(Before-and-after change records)
____

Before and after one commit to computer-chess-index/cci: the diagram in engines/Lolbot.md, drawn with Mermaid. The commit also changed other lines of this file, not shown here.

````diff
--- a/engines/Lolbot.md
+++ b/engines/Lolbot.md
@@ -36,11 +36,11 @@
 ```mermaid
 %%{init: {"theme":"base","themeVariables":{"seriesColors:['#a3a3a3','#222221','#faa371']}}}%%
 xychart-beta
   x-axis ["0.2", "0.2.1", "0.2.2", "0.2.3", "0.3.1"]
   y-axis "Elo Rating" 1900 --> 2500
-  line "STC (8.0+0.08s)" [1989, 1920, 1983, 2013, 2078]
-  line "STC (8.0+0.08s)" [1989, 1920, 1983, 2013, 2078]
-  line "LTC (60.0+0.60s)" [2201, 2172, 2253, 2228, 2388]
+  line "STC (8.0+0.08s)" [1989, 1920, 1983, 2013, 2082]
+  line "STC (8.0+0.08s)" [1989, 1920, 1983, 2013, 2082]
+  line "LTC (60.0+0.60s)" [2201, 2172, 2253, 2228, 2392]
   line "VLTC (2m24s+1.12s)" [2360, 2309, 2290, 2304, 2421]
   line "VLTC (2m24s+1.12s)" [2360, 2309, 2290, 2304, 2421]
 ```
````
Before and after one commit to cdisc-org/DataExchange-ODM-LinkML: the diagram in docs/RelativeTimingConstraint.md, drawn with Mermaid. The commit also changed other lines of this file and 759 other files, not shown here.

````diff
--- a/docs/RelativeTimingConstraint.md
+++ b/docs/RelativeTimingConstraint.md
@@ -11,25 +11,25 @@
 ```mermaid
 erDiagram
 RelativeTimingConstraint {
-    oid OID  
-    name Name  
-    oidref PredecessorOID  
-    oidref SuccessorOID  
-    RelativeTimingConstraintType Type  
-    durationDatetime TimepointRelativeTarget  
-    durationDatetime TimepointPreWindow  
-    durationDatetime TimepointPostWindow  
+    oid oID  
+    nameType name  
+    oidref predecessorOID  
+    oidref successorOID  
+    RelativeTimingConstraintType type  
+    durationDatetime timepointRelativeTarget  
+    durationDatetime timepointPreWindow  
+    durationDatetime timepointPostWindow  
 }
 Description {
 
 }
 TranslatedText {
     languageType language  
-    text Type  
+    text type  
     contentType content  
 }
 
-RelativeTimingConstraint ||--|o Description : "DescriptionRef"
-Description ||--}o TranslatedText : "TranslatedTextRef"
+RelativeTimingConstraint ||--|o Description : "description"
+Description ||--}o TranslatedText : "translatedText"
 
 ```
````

____

Looking at the entries above, count each line that includes the string "with" and give only the total.

Exercise answer >>
2